The most effective reforestation method for southern pines is tree planting. The advantage of replanting cutover forestland or old fields includes:

  • Controlling tree spacing
  • Use of genetically improved tree seedlings
  • Shorter rotations
  • Improved tree growth
  • Increased value of the forestland
  • Good overall forest health
  • Improved financial returns on a forestland investment.

Many reforestation projects by private landowners can also qualify for state and federal cost share assistance. In the south, common pine species planted are loblolly, slash, shortleaf, and longleaf. Choose the tree that is right for your region and site conditions.
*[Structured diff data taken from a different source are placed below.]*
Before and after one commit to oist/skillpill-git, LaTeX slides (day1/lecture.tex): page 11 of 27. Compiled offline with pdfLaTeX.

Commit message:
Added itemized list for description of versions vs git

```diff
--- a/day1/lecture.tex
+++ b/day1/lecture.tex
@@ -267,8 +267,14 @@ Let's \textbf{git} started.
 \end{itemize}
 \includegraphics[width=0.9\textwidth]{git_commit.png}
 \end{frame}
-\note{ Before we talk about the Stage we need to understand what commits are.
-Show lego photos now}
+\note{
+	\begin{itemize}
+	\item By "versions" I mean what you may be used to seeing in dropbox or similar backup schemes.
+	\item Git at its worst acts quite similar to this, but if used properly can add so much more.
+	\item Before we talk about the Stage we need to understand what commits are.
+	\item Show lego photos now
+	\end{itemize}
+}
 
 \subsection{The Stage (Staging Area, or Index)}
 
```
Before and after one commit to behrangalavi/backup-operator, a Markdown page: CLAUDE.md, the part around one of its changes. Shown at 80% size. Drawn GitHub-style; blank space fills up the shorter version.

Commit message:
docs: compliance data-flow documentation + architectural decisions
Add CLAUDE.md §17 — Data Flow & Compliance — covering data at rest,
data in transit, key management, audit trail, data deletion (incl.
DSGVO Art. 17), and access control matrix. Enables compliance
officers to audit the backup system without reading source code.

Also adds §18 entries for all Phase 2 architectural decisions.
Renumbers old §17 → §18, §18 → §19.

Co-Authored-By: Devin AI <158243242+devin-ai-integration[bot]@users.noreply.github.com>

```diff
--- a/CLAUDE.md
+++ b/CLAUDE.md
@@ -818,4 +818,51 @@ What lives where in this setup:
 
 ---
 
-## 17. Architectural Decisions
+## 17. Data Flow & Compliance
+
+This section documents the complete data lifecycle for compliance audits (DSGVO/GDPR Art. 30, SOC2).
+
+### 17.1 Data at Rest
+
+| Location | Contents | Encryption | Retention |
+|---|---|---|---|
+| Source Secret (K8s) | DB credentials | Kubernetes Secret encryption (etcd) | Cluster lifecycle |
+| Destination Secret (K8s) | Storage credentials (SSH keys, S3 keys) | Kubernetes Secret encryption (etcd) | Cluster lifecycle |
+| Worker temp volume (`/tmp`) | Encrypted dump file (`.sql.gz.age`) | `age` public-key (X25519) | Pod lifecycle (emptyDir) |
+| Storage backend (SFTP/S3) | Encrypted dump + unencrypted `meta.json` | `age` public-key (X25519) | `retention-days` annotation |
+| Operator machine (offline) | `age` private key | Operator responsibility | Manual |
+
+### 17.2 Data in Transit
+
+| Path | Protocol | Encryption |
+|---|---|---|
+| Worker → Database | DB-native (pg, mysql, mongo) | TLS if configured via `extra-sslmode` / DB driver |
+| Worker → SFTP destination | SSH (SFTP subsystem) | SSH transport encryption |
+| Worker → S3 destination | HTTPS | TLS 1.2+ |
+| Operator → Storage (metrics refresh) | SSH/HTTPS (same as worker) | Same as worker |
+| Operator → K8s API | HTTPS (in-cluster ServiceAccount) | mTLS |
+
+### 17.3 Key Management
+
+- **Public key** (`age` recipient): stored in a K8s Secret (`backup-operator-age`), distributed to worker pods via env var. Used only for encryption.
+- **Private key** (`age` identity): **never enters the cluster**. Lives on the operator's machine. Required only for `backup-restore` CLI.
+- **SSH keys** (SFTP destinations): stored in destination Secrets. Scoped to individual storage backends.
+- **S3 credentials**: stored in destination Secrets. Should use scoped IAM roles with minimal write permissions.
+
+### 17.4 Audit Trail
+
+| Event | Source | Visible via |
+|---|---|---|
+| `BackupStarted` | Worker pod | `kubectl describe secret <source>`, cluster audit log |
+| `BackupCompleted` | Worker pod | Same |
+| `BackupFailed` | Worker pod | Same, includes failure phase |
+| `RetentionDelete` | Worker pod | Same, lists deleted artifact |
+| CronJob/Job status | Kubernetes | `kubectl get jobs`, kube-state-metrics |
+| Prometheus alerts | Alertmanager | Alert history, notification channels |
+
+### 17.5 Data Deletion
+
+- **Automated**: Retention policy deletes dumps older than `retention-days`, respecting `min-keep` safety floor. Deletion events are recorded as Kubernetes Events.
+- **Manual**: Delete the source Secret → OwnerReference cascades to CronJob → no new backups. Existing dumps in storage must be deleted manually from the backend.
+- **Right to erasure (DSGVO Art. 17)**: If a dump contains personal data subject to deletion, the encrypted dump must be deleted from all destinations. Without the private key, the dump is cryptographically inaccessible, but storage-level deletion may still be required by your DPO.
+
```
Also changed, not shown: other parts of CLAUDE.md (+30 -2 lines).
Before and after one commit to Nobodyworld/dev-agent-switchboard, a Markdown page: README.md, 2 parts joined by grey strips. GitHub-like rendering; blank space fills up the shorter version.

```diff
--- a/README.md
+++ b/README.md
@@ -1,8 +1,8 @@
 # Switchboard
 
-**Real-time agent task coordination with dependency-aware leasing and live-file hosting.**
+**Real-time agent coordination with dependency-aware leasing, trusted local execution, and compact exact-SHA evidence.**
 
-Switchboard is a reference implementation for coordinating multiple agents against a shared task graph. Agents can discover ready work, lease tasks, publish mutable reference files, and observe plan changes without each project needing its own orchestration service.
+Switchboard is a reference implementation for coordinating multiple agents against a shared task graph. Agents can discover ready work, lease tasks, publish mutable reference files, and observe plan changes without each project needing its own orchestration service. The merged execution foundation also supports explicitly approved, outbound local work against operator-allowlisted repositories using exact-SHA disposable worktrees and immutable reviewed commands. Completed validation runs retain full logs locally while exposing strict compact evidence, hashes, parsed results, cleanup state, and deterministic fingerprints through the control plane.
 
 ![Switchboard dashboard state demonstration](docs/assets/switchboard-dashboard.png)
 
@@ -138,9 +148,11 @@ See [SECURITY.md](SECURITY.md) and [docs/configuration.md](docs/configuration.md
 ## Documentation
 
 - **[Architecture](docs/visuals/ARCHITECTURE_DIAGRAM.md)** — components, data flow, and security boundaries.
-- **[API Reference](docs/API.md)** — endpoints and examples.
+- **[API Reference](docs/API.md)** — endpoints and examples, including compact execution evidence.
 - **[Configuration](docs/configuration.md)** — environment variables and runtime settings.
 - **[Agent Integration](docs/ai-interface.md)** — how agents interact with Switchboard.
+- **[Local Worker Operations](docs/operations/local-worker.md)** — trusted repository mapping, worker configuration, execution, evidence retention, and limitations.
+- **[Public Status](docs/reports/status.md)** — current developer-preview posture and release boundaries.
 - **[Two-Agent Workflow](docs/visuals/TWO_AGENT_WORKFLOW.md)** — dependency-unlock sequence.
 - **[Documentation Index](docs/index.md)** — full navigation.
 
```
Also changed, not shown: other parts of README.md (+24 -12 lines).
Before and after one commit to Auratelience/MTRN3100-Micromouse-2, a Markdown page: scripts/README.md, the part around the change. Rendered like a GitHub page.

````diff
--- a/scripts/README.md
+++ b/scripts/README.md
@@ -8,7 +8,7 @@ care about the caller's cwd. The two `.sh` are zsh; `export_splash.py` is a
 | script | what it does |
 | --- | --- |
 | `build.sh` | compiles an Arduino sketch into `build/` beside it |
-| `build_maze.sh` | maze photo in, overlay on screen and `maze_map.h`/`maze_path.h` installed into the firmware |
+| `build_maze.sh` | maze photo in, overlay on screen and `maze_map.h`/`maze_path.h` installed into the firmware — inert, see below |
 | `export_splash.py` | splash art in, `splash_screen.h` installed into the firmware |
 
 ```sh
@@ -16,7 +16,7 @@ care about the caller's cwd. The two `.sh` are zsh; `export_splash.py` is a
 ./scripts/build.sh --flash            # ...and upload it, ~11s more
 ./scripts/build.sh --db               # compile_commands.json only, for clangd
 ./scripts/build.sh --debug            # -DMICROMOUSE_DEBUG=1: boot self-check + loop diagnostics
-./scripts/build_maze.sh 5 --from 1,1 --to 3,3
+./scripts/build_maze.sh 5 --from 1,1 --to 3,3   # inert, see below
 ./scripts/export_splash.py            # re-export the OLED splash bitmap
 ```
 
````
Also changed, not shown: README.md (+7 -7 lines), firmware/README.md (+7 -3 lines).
Both state and private tree nurseries are excellent sources for pine seedlings. Purchase seedlings that originated from a seed source close to your property. Two types of seedlings are planted in the south: bare root and containerized. Bare root seedlings are usually adequate under most conditions. Containerized seedlings, while more expensive, are better suited for some species such as longleaf pine. Containerized longleaf usually have much better survival rates than bare root seedlings.

Site preparation is critical in order to ensure the establishment of the new forest. Site preparation controls competing vegetation, removes logging debris, and often prepares the soil before planting. Site prep can be mechanical, chemical, or a combination of both.

A tree planting contractor must be experienced and provide references. We commonly prefer using the same contractor to do the site prep and planting. That way, two different contractors cannot point fingers at each other if there is a problem with tree survival.

Supervising the planting operation and conducting a survival check after the first growing season will help to ensure that the contractor does a good job.

Site prep and planting is not cheap. However, the cost is usually offset by the better rate of return earned on a well-managed forest. It is best to set aside a portion of the proceeds of the timber sale for reforestation. If the profit is plowed back into the forest, there will be an increased land value and return on investment.

There are cost-share programs available to help offset the initial cost associated with site prep and planting. State forestry agencies, university extension foresters, and the Forest Landowners Association are good sources of current reforestation costs.